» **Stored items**
▬▬▬▬▬▬▬▬▬▬

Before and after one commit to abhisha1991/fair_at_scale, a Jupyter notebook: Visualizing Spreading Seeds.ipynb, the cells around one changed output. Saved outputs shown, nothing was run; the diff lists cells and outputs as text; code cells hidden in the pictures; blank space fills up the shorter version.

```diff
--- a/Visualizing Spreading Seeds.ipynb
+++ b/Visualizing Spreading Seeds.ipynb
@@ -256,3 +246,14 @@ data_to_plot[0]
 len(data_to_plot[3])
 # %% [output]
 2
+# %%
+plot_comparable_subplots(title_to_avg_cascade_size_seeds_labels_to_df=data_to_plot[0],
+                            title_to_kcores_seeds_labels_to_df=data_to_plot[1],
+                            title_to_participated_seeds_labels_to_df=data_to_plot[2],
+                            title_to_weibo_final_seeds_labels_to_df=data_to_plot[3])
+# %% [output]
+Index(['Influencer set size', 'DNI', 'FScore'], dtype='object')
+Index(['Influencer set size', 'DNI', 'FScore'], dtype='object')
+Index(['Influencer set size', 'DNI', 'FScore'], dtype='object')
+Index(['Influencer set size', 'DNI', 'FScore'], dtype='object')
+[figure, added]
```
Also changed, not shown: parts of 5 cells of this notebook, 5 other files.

▬▬▬▬▬▬▬▬▬▬

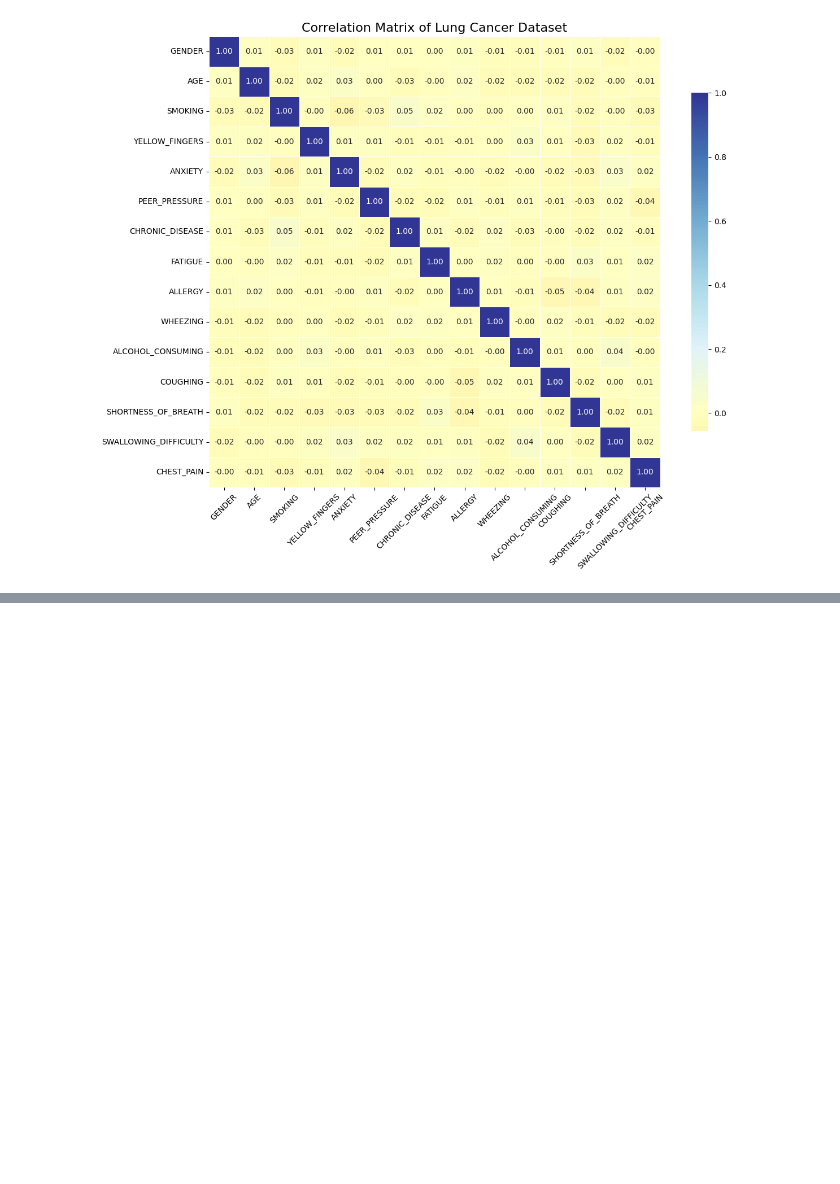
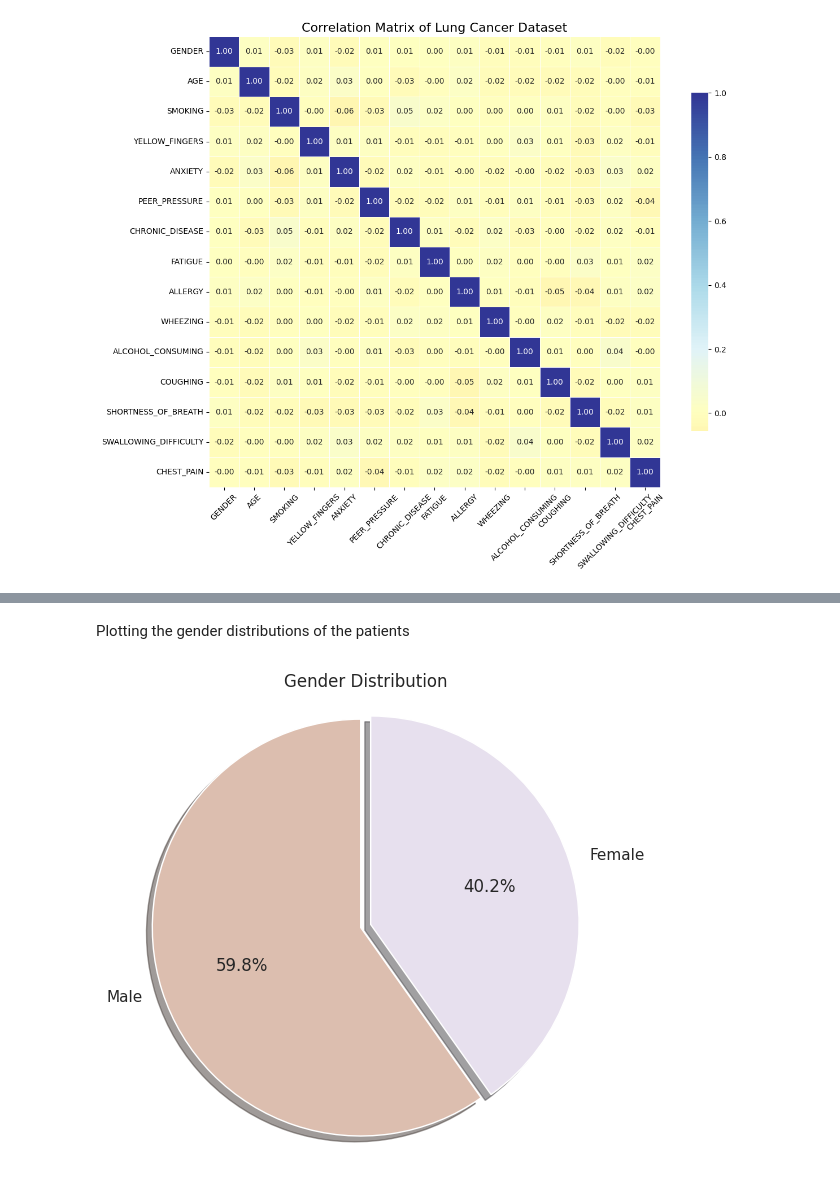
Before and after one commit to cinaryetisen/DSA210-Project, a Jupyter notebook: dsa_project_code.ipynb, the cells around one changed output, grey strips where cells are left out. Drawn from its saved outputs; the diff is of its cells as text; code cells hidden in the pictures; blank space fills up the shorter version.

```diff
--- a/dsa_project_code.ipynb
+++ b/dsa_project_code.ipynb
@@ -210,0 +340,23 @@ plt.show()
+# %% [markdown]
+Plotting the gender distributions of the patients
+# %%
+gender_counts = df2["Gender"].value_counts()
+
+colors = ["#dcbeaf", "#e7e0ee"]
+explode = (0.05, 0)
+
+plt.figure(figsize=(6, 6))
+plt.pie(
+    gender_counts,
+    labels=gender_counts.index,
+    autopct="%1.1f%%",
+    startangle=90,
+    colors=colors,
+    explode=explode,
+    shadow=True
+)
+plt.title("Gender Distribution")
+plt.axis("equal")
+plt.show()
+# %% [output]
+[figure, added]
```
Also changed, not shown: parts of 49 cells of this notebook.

▬▬▬▬▬▬▬▬▬▬

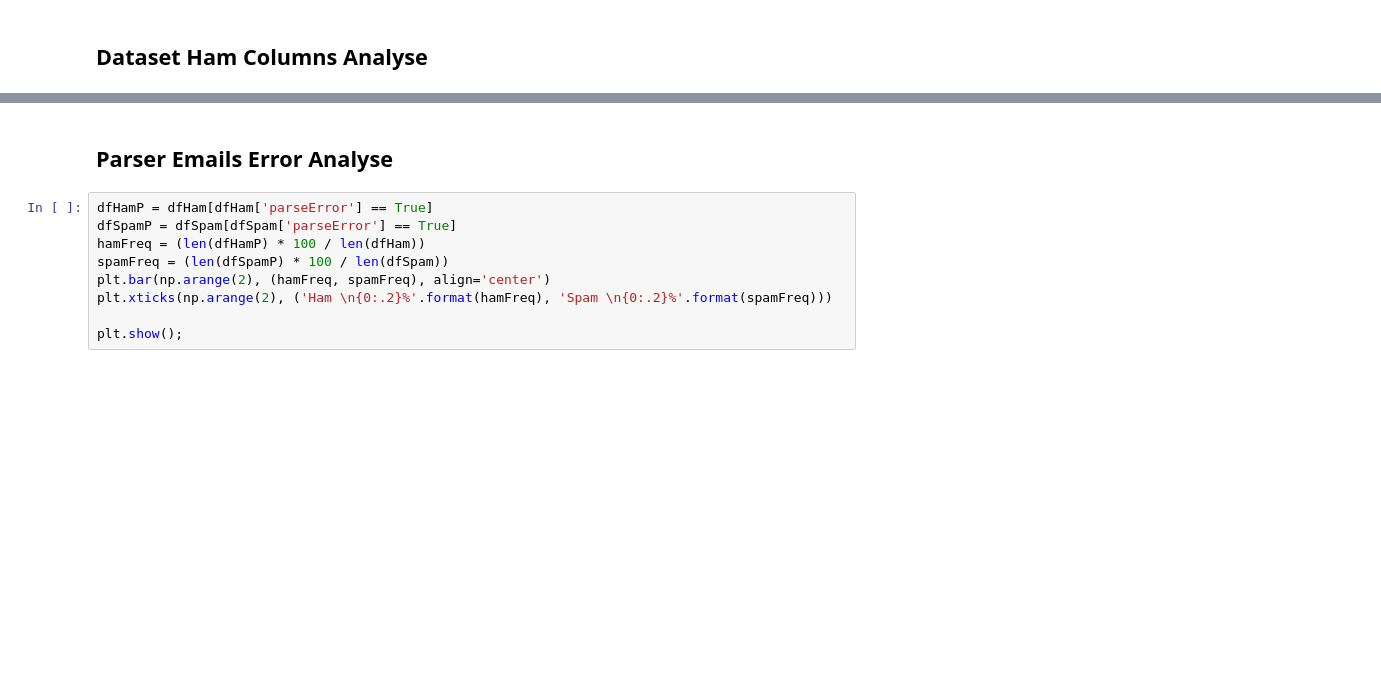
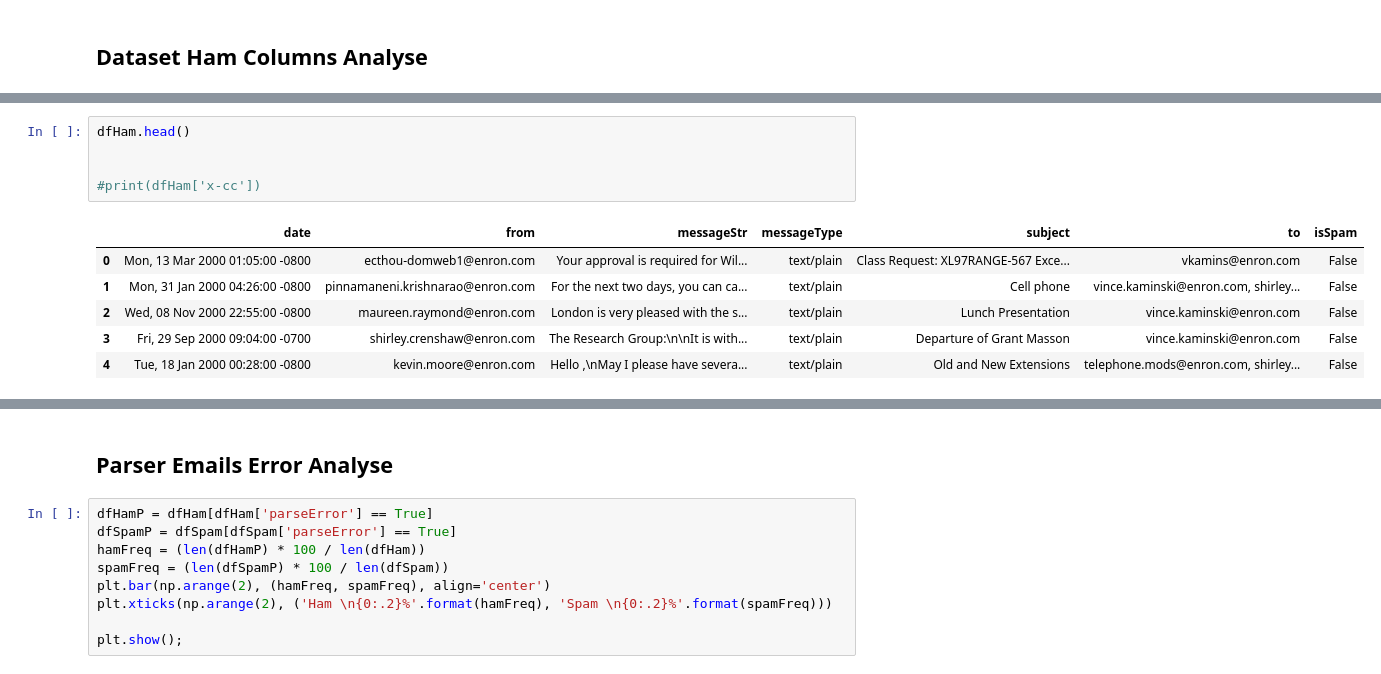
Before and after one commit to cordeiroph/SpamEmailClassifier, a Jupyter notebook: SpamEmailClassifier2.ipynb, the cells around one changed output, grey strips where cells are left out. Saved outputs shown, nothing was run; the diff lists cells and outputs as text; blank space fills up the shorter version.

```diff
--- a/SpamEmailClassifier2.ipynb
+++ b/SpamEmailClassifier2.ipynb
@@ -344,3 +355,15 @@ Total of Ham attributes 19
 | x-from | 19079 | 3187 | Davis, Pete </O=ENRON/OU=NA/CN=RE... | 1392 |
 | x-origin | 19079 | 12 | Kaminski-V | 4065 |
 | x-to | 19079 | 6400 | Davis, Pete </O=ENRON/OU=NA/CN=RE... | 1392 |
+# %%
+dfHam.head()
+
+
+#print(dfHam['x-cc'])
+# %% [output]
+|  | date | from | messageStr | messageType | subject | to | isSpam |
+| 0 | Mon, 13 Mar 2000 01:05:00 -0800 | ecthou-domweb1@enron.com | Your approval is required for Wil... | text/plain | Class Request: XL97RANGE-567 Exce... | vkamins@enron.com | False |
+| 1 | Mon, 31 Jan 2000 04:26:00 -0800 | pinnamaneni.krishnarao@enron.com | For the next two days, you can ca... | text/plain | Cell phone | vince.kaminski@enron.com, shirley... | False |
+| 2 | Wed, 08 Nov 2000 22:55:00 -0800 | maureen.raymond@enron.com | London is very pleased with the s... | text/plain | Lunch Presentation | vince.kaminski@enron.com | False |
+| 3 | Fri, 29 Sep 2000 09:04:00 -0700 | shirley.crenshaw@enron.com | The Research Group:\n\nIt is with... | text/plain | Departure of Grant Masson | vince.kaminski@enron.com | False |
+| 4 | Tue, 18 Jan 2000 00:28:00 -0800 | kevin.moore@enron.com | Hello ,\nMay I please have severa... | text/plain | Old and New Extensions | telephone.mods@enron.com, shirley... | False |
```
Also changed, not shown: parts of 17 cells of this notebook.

▬▬▬▬▬▬▬▬▬▬

» **Task details**
In the entries above, restate word for word the lines between the one holding "Before and after one commit to abhisha1991/fair_at_scale, a" and the one holding "Also changed, not shown: parts of 5", inclusive, and nothing besides.

» **Finished exercise**
Before and after one commit to abhisha1991/fair_at_scale, a Jupyter notebook: Visualizing Spreading Seeds.ipynb, the cells around one changed output. Saved outputs shown, nothing was run; the diff lists cells and outputs as text; code cells hidden in the pictures; blank space fills up the shorter version.

```diff
--- a/Visualizing Spreading Seeds.ipynb
+++ b/Visualizing Spreading Seeds.ipynb
@@ -256,3 +246,14 @@ data_to_plot[0]
 len(data_to_plot[3])
 # %% [output]
 2
+# %%
+plot_comparable_subplots(title_to_avg_cascade_size_seeds_labels_to_df=data_to_plot[0],
+                            title_to_kcores_seeds_labels_to_df=data_to_plot[1],
+                            title_to_participated_seeds_labels_to_df=data_to_plot[2],
+                            title_to_weibo_final_seeds_labels_to_df=data_to_plot[3])
+# %% [output]
+Index(['Influencer set size', 'DNI', 'FScore'], dtype='object')
+Index(['Influencer set size', 'DNI', 'FScore'], dtype='object')
+Index(['Influencer set size', 'DNI', 'FScore'], dtype='object')
+Index(['Influencer set size', 'DNI', 'FScore'], dtype='object')
+[figure, added]
```
Also changed, not shown: parts of 5 cells of this notebook, 5 other files.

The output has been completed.